The last Testimony show was just like any other a capella performance on campus: bright-eyed students wove together a narrative with silly skits and intermittent songs, blending their voices to create harmonious arrangements of popular and traditional melodies. The only major difference was that one of the group members began by leading the audience in prayer.
On the evening of Veterans’ Day, a room full of people sat facing an empty stage. There was no video footage or theatrical production for them to watch, yet each person stared transfixed, visualizing the nerve-wracking conflict, crippling heat and insidious boredom of deployment in Iraq and Afghanistan as they listened to the recorded voices of Stanford’s veterans. This was “Stories From the Front,” an event hosted by the Stanford Storytelling Project, a group of students and alumni that believe in the power and importance of oral storytelling.
Countless stories remain untold because filmmakers and directors do not have access to the resources or training they need. “Nairobi Half Life,” thankfully, was not one of these stories. The director, producers and actors have created a masterpiece; the film weaves a relatable, human story of ambition and redemption while also commenting on the disparity between the upper and lower classes in Kenya.
On the far edge of west campus, nestled behind the tennis courts, lies the Stanford Red Barn, a tranquil paradise of hay and sportsmanship where students, professional coaches, and community members of all ages bond over a shared love of horses.

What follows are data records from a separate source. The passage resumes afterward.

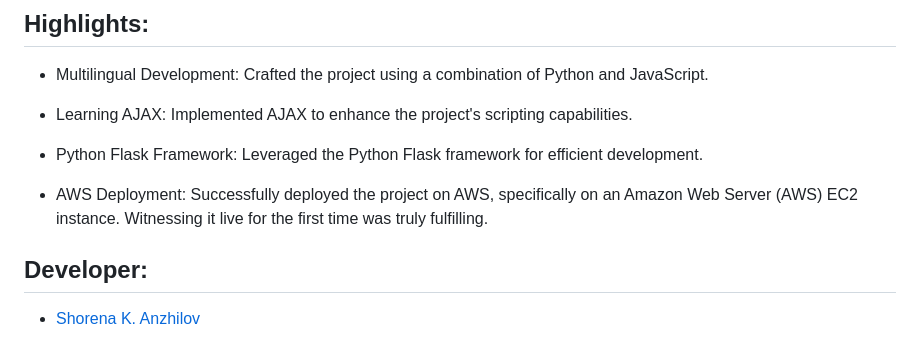
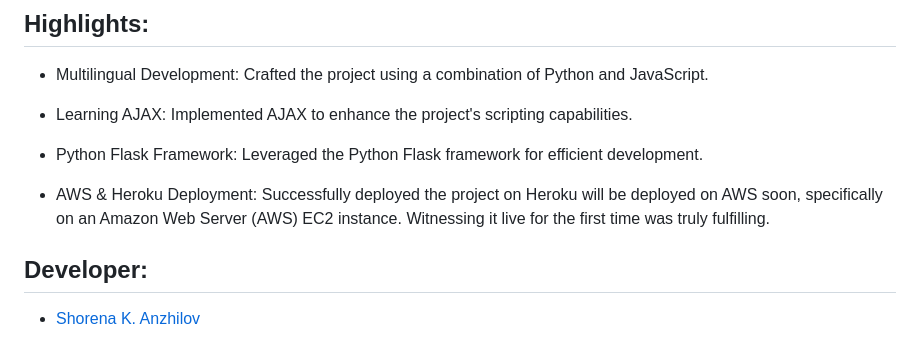
Before and after one commit to ShorenaK/BlackJack-AWS, a Markdown page: README.md, the part around the change printed below. GitHub-like rendering.

Commit message:
heroku url

```diff
--- a/README.md
+++ b/README.md
@@ -107,7 +107,7 @@ Further align the game with traditional blackjack rules, ensuring a more authent
 
 - Python Flask Framework: Leveraged the Python Flask framework for efficient development.
 
-- AWS Deployment: Successfully deployed the project on AWS, specifically on an Amazon Web Server (AWS) EC2 instance. Witnessing it live for the first time was truly fulfilling.
+- AWS & Heroku Deployment: Successfully deployed the project on Heroku will be deployed on AWS soon, specifically on an Amazon Web Server (AWS) EC2 instance. Witnessing it live for the first time was truly fulfilling.
 
 ## Developer:
 - [Shorena K. Anzhilov](https://github.com/ShorenaK)
```
Also changed, not shown: other parts of README.md (+1 -1 lines).
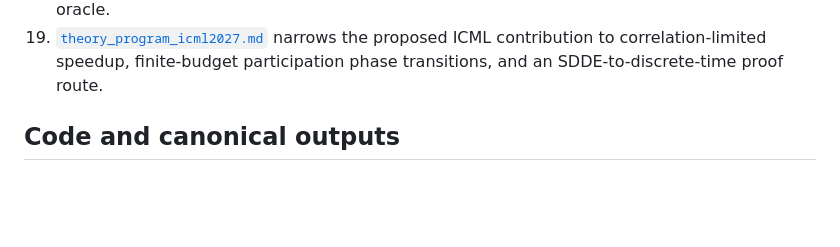
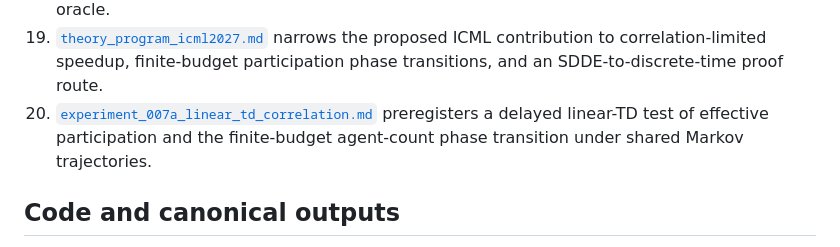
Before and after one commit to jzhuangag/MARL-SDDE, a Markdown page: docs/README.md, the part around the change. Drawn GitHub-style; blank space fills up the shorter version.

Commit message:
docs: preregister correlated linear td experiment

```diff
--- a/docs/README.md
+++ b/docs/README.md
@@ -62,6 +62,9 @@ the standard linear-speedup analysis.
 19. [`theory_program_icml2027.md`](theory_program_icml2027.md) narrows the
     proposed ICML contribution to correlation-limited speedup, finite-budget
     participation phase transitions, and an SDDE-to-discrete-time proof route.
+20. [`experiment_007a_linear_td_correlation.md`](experiment_007a_linear_td_correlation.md)
+    preregisters a delayed linear-TD test of effective participation and the
+    finite-budget agent-count phase transition under shared Markov trajectories.
 
 ## Code and canonical outputs
 
```
Also changed, not shown: docs/experiment_007a_linear_td_correlation.md (added, +171 -0 lines).
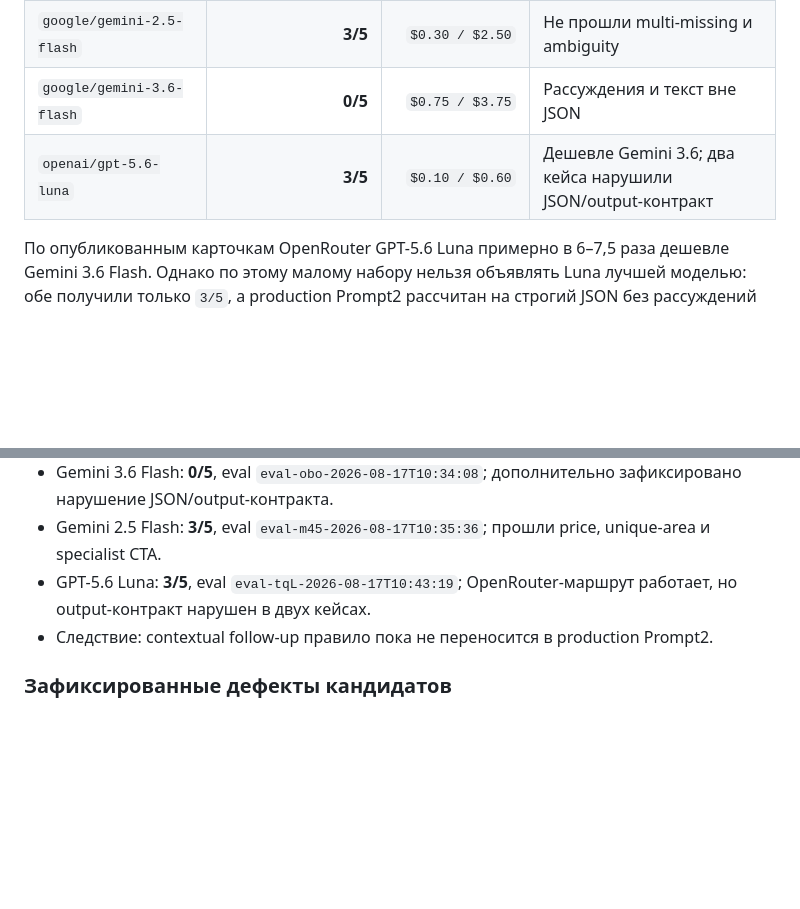
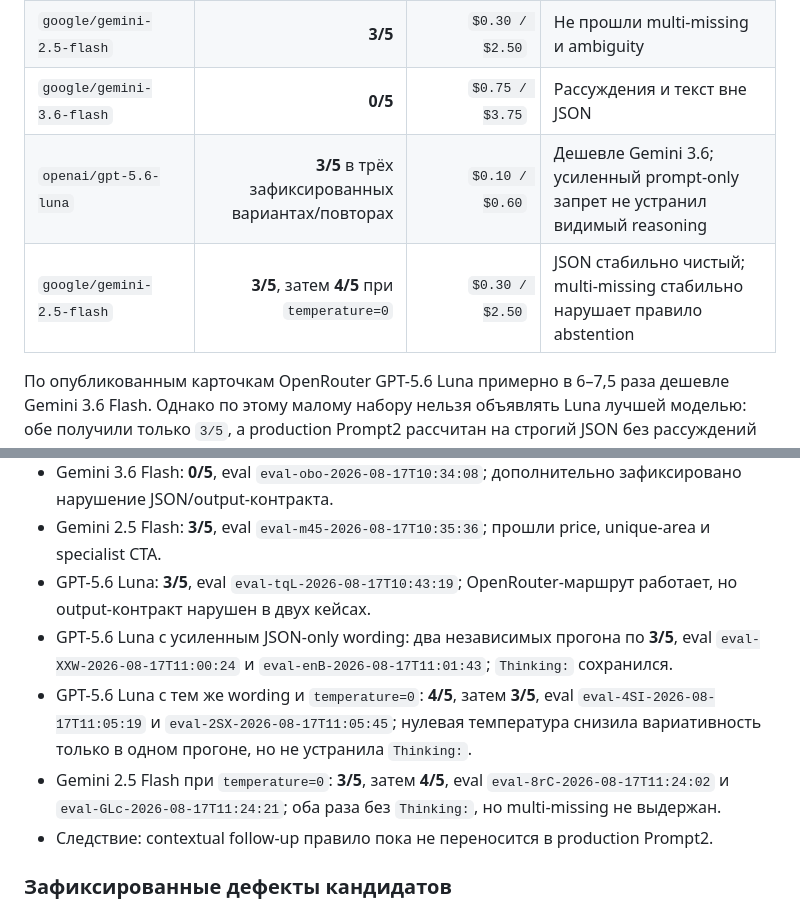
Before and after one commit to dmegabyte/novostroy-bot, a Markdown page: docs/NMBOT_V6_TESTING.md, 2 parts joined by grey strips. Rendered like a GitHub page; blank space fills up the shorter version.

```diff
--- a/docs/NMBOT_V6_TESTING.md
+++ b/docs/NMBOT_V6_TESTING.md
@@ -72,7 +78,8 @@ Prompt-уровни тратят токены и требуют одноврем
 | `google/gemini-3.1-flash-lite-preview` | **5/5**, затем повтор **3/5** | `$0.25 / $1.50` | Нестабильный результат; в production не переносить новый candidate |
 | `google/gemini-2.5-flash` | **3/5** | `$0.30 / $2.50` | Не прошли multi-missing и ambiguity |
 | `google/gemini-3.6-flash` | **0/5** | `$0.75 / $3.75` | Рассуждения и текст вне JSON |
-| `openai/gpt-5.6-luna` | **3/5** | `$0.10 / $0.60` | Дешевле Gemini 3.6; два кейса нарушили JSON/output-контракт |
+| `openai/gpt-5.6-luna` | **3/5** в трёх зафиксированных вариантах/повторах | `$0.10 / $0.60` | Дешевле Gemini 3.6; усиленный prompt-only запрет не устранил видимый reasoning |
+| `google/gemini-2.5-flash` | **3/5**, затем **4/5** при `temperature=0` | `$0.30 / $2.50` | JSON стабильно чистый; multi-missing стабильно нарушает правило abstention |
 
 По опубликованным карточкам OpenRouter GPT-5.6 Luna примерно в 6–7,5 раза
 дешевле Gemini 3.6 Flash. Однако по этому малому набору нельзя объявлять Luna
@@ -88,6 +95,9 @@ Prompt-уровни тратят токены и требуют одноврем
 - Gemini 3.6 Flash: **0/5**, eval `eval-obo-2026-08-17T10:34:08`; дополнительно зафиксировано нарушение JSON/output-контракта.
 - Gemini 2.5 Flash: **3/5**, eval `eval-m45-2026-08-17T10:35:36`; прошли price, unique-area и specialist CTA.
 - GPT-5.6 Luna: **3/5**, eval `eval-tqL-2026-08-17T10:43:19`; OpenRouter-маршрут работает, но output-контракт нарушен в двух кейсах.
+- GPT-5.6 Luna с усиленным JSON-only wording: два независимых прогона по **3/5**, eval `eval-XXW-2026-08-17T11:00:24` и `eval-enB-2026-08-17T11:01:43`; `Thinking:` сохранился.
+- GPT-5.6 Luna с тем же wording и `temperature=0`: **4/5**, затем **3/5**, eval `eval-4SI-2026-08-17T11:05:19` и `eval-2SX-2026-08-17T11:05:45`; нулевая температура снизила вариативность только в одном прогоне, но не устранила `Thinking:`.
+- Gemini 2.5 Flash при `temperature=0`: **3/5**, затем **4/5**, eval `eval-8rC-2026-08-17T11:24:02` и `eval-GLc-2026-08-17T11:24:21`; оба раза без `Thinking:`, но multi-missing не выдержан.
 - Следствие: contextual follow-up правило пока не переносится в production Prompt2.
 
 ### Зафиксированные дефекты кандидатов
```
Also changed, not shown: other parts of docs/NMBOT_V6_TESTING.md (+6 -0 lines).
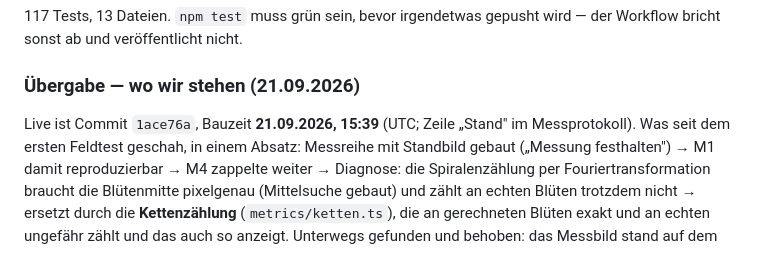
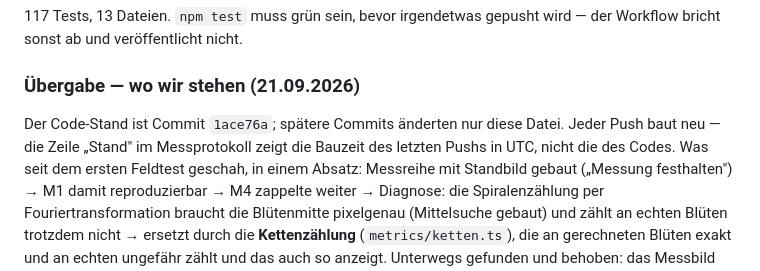
Before and after one commit to PineSpine/Fibo-Scanner, a Markdown page: CLAUDE.md, the part around the change. Rendered like a GitHub page.

Commit message:
CLAUDE.md: Bauzeit in der Übergabe richtig beschreiben
Co-Authored-By: Claude Opus 5 <noreply@anthropic.com>

```diff
--- a/CLAUDE.md
+++ b/CLAUDE.md
@@ -31,8 +31,9 @@ der Workflow bricht sonst ab und veröffentlicht nicht.
 
 ### Übergabe — wo wir stehen (21.09.2026)
 
-Live ist Commit `1ace76a`, Bauzeit **21.09.2026, 15:39** (UTC; Zeile „Stand"
-im Messprotokoll). Was seit dem ersten Feldtest geschah, in einem Absatz:
+Der Code-Stand ist Commit `1ace76a`; spätere Commits änderten nur diese Datei.
+Jeder Push baut neu — die Zeile „Stand" im Messprotokoll zeigt die Bauzeit des
+letzten Pushs in UTC, nicht die des Codes. Was seit dem ersten Feldtest geschah, in einem Absatz:
 Messreihe mit Standbild gebaut („Messung festhalten") → M1 damit
 reproduzierbar → M4 zappelte weiter → Diagnose: die Spiralenzählung per
 Fouriertransformation braucht die Blütenmitte pixelgenau (Mittelsuche gebaut)
```
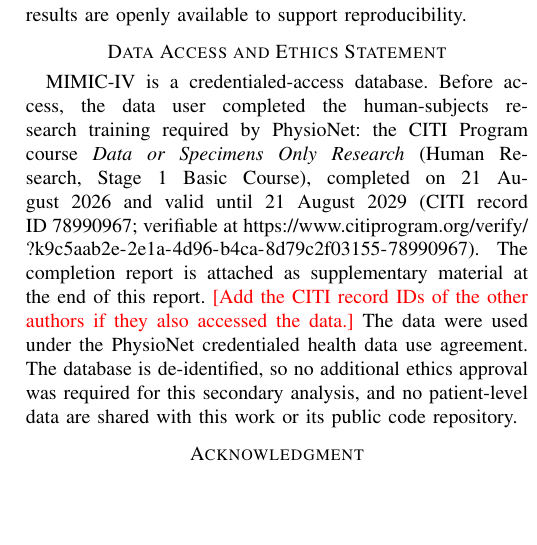
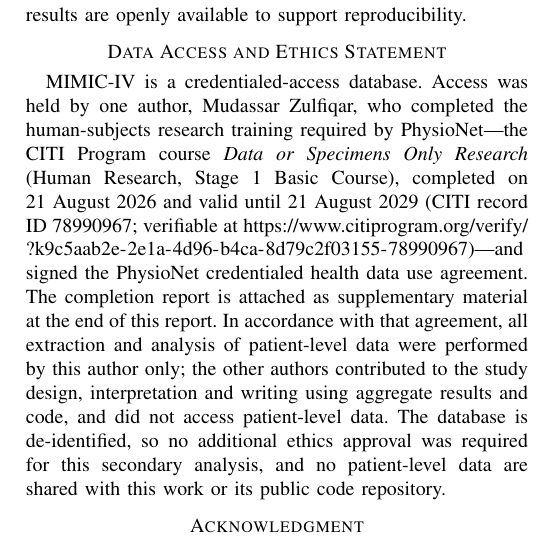
Before and after one commit to mudasarzulfiqar01/mimic-icu-mortality-calibration, a LaTeX paper (3_report/main.tex): part of one column of page 9 of 10, cut so that both start at the same text, the shorter picture padded with empty space. Compiled offline with pdfLaTeX.

Commit message:
Report: data access held by one author only
State that only Mudassar Zulfiqar holds PhysioNet credentialed access (CITI record 78990967) and performed all patient-level data work; co-authors used aggregate results and code only.

```diff
--- a/3_report/main.tex
+++ b/3_report/main.tex
@@ -572,14 +572,17 @@ windows and monitor recalibration over time. All code and results are openly ava
 % =====================================================================================================
 \section*{Data Access and Ethics Statement}
 
-MIMIC-IV is a credentialed-access database. Before access, the data user completed the human-subjects research
-training required by PhysioNet: the CITI Program course \emph{Data or Specimens Only Research} (Human Research,
-Stage~1 Basic Course), completed on 21~August~2026 and valid until 21~August~2029 (CITI record ID 78990967; verifiable
-at \url{https://www.citiprogram.org/verify/?k9c5aab2e-2e1a-4d96-b4ca-8d79c2f03155-78990967}). The completion report
-is attached as supplementary material at the end of this report. \FILL{Add the CITI record IDs of the other authors
-if they also accessed the data.} The data were used under the PhysioNet credentialed health data use agreement. The
-database is de-identified, so no additional ethics approval was required for this secondary analysis, and no
-patient-level data are shared with this work or its public code repository.
+MIMIC-IV is a credentialed-access database. Access was held by one author, Mudassar Zulfiqar, who completed the
+human-subjects research training required by PhysioNet---the CITI Program course \emph{Data or Specimens Only
+Research} (Human Research, Stage~1 Basic Course), completed on 21~August~2026 and valid until 21~August~2029 (CITI
+record ID 78990967; verifiable at
+\url{https://www.citiprogram.org/verify/?k9c5aab2e-2e1a-4d96-b4ca-8d79c2f03155-78990967})---and signed the PhysioNet
+credentialed health data use agreement. The completion report is attached as supplementary material at the end of this
+report. In accordance with that agreement, all extraction and analysis of patient-level data were performed by this
+author only; the other authors contributed to the study design, interpretation and writing using aggregate results and
+code, and did not access patient-level data. The database is de-identified, so no additional ethics approval was
+required for this secondary analysis, and no patient-level data are shared with this work or its public code
+repository.
 
 \section*{Acknowledgment}
 
```
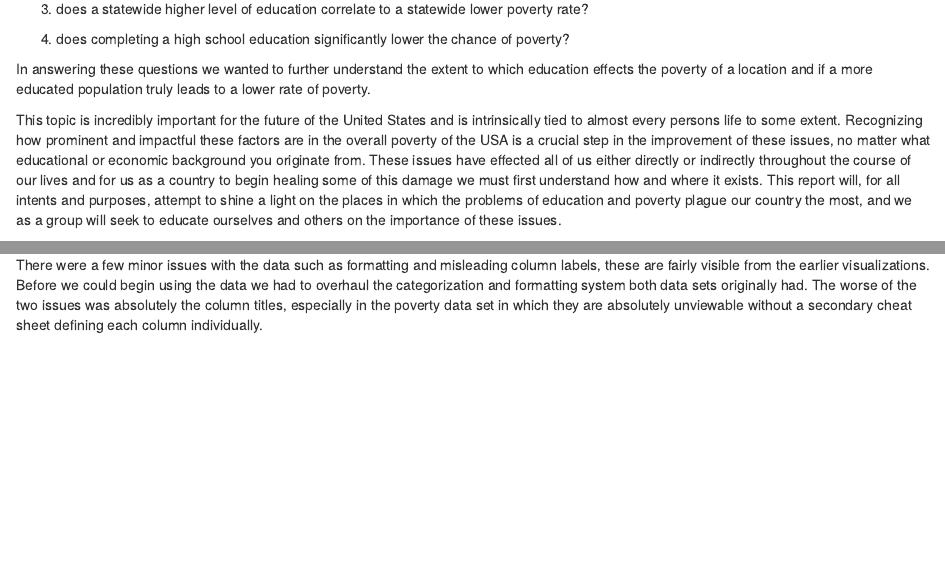
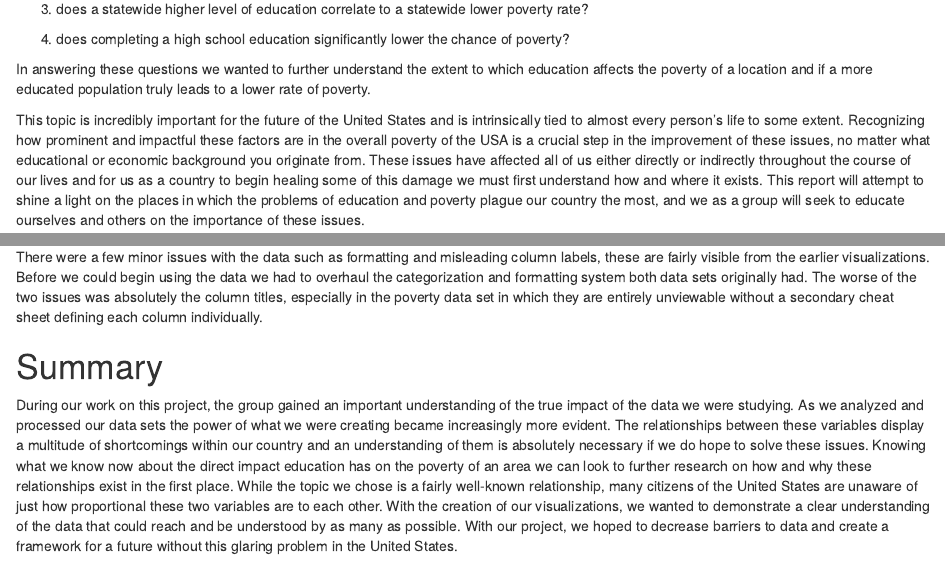
Before and after one commit to TwoStaleCookies/201-Final, an R Markdown document (Poverty vs. Education Report.Rmd): the page in a window 1100 px wide, from 500 px down, and a second part further down, joined at a grey line. Rendered offline with R 4.5, knitr and Pandoc, with nearby package versions; some code elsewhere in the file could not run offline.

Commit message:
Update Poverty vs. Education Report.Rmd

```diff
--- a/Poverty vs. Education Report.Rmd
+++ b/Poverty vs. Education Report.Rmd
@@ -21,9 +21,9 @@ The questions that our group posed to focus our research and our project design
 
 4.  does completing a high school education significantly lower the chance of poverty?
 
-In answering these questions we wanted to further understand the extent to which education effects the poverty of a location and if a more educated population truly leads to a lower rate of poverty.
+In answering these questions we wanted to further understand the extent to which education affects the poverty of a location and if a more educated population truly leads to a lower rate of poverty.
 
-This topic is incredibly important for the future of the United States and is intrinsically tied to almost every persons life to some extent. Recognizing how prominent and impactful these factors are in the overall poverty of the USA is a crucial step in the improvement of these issues, no matter what educational or economic background you originate from. These issues have effected all of us either directly or indirectly throughout the course of our lives and for us as a country to begin healing some of this damage we must first understand how and where it exists. This report will, for all intents and purposes, attempt to shine a light on the places in which the problems of education and poverty plague our country the most, and we as a group will seek to educate ourselves and others on the importance of these issues.
+This topic is incredibly important for the future of the United States and is intrinsically tied to almost every person's life to some extent. Recognizing how prominent and impactful these factors are in the overall poverty of the USA is a crucial step in the improvement of these issues, no matter what educational or economic background you originate from. These issues have affected all of us either directly or indirectly throughout the course of our lives and for us as a country to begin healing some of this damage we must first understand how and where it exists. This report will attempt to shine a light on the places in which the problems of education and poverty plague our country the most, and we as a group will seek to educate ourselves and others on the importance of these issues.
 
 # Data
 
@@ -52,4 +52,8 @@ As this is a public and freely accessible arm of the federal government, anyone
 
 The data sets are fairly broad with entries on multiple facets of both education and poverty in all of the available counties in each state of the United States. The population of the data sets were clearly the residents of the USA and their education amount and poverty level. The sample for both of these data sets is the responses they received from their online surveys and the contents of the immense library of past survey responses from the rest of the government.
 
-There were a few minor issues with the data such as formatting and misleading column labels, these are fairly visible from the earlier visualizations. Before we could begin using the data we had to overhaul the categorization and formatting system both data sets originally had. The worse of the two issues was absolutely the column titles, especially in the poverty data set in which they are absolutely unviewable without a secondary cheat sheet defining each column individually.
+There were a few minor issues with the data such as formatting and misleading column labels, these are fairly visible from the earlier visualizations. Before we could begin using the data we had to overhaul the categorization and formatting system both data sets originally had. The worse of the two issues was absolutely the column titles, especially in the poverty data set in which they are entirely unviewable without a secondary cheat sheet defining each column individually.
+
+# Summary
+
+During our work on this project, the group gained an important understanding of the true impact of the data we were studying. As we analyzed and processed our data sets the power of what we were creating became increasingly more evident. The relationships between these variables display a multitude of shortcomings within our country and an understanding of them is absolutely necessary if we do hope to solve these issues. Knowing what we know now about the direct impact education has on the poverty of an area we can look to further research on how and why these relationships exist in the first place. While the topic we chose is a fairly well-known relationship, many citizens of the United States are unaware of just how proportional these two variables are to each other. With the creation of our visualizations, we wanted to demonstrate a clear understanding of the data that could reach and be understood by as many as possible. With our project, we hoped to decrease barriers to data and create a framework for a future without this glaring problem in the United States.
```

Imagine, for a moment, a world in which having premarital sex leaves a woman with no option but suicide. In 1888, when August Strindberg wrote “Miss Julie,” such a scenario was entirely plausible.